**Source records:**
== Segment start ==
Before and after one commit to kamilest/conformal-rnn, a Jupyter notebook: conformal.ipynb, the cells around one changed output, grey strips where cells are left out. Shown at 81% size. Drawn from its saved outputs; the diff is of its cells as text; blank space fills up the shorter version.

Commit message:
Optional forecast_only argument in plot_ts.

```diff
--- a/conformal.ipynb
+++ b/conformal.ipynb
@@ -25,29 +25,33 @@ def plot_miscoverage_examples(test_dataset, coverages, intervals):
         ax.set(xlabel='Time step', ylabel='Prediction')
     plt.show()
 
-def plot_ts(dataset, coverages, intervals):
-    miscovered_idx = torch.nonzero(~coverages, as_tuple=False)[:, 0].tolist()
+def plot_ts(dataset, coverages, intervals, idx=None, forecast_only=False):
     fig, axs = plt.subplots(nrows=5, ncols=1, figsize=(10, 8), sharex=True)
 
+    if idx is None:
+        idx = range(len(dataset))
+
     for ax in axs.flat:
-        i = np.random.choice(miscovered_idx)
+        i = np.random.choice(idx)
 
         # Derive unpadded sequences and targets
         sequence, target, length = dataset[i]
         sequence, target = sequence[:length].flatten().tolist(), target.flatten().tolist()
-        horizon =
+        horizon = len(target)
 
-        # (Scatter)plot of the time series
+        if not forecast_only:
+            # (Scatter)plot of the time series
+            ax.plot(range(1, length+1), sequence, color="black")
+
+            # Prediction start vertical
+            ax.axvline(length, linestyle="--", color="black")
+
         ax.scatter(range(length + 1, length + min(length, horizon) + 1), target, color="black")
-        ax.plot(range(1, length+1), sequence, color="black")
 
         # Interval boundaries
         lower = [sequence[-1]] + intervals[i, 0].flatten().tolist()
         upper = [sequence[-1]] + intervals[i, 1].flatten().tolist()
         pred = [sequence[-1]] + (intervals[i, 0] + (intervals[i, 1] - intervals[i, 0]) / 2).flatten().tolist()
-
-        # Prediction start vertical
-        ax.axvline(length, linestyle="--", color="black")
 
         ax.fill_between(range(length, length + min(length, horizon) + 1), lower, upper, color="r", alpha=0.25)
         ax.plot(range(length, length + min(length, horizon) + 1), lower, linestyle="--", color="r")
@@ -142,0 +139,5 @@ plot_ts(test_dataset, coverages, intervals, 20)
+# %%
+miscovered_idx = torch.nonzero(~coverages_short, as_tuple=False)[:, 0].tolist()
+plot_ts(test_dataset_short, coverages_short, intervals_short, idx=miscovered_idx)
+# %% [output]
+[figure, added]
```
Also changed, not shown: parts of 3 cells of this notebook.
== Segment end ==
**Try it:** Exactly as written above, please repeat the entries.

**Exercise result:**
Before and after one commit to kamilest/conformal-rnn, a Jupyter notebook: conformal.ipynb, the cells around one changed output, grey strips where cells are left out. Shown at 81% size. Drawn from its saved outputs; the diff is of its cells as text; blank space fills up the shorter version.

Commit message:
Optional forecast_only argument in plot_ts.

```diff
--- a/conformal.ipynb
+++ b/conformal.ipynb
@@ -25,29 +25,33 @@ def plot_miscoverage_examples(test_dataset, coverages, intervals):
         ax.set(xlabel='Time step', ylabel='Prediction')
     plt.show()
 
-def plot_ts(dataset, coverages, intervals):
-    miscovered_idx = torch.nonzero(~coverages, as_tuple=False)[:, 0].tolist()
+def plot_ts(dataset, coverages, intervals, idx=None, forecast_only=False):
     fig, axs = plt.subplots(nrows=5, ncols=1, figsize=(10, 8), sharex=True)
 
+    if idx is None:
+        idx = range(len(dataset))
+
     for ax in axs.flat:
-        i = np.random.choice(miscovered_idx)
+        i = np.random.choice(idx)
 
         # Derive unpadded sequences and targets
         sequence, target, length = dataset[i]
         sequence, target = sequence[:length].flatten().tolist(), target.flatten().tolist()
-        horizon =
+        horizon = len(target)
 
-        # (Scatter)plot of the time series
+        if not forecast_only:
+            # (Scatter)plot of the time series
+            ax.plot(range(1, length+1), sequence, color="black")
+
+            # Prediction start vertical
+            ax.axvline(length, linestyle="--", color="black")
+
         ax.scatter(range(length + 1, length + min(length, horizon) + 1), target, color="black")
-        ax.plot(range(1, length+1), sequence, color="black")
 
         # Interval boundaries
         lower = [sequence[-1]] + intervals[i, 0].flatten().tolist()
         upper = [sequence[-1]] + intervals[i, 1].flatten().tolist()
         pred = [sequence[-1]] + (intervals[i, 0] + (intervals[i, 1] - intervals[i, 0]) / 2).flatten().tolist()
-
-        # Prediction start vertical
-        ax.axvline(length, linestyle="--", color="black")
 
         ax.fill_between(range(length, length + min(length, horizon) + 1), lower, upper, color="r", alpha=0.25)
         ax.plot(range(length, length + min(length, horizon) + 1), lower, linestyle="--", color="r")
@@ -142,0 +139,5 @@ plot_ts(test_dataset, coverages, intervals, 20)
+# %%
+miscovered_idx = torch.nonzero(~coverages_short, as_tuple=False)[:, 0].tolist()
+plot_ts(test_dataset_short, coverages_short, intervals_short, idx=miscovered_idx)
+# %% [output]
+[figure, added]
```
Also changed, not shown: parts of 3 cells of this notebook.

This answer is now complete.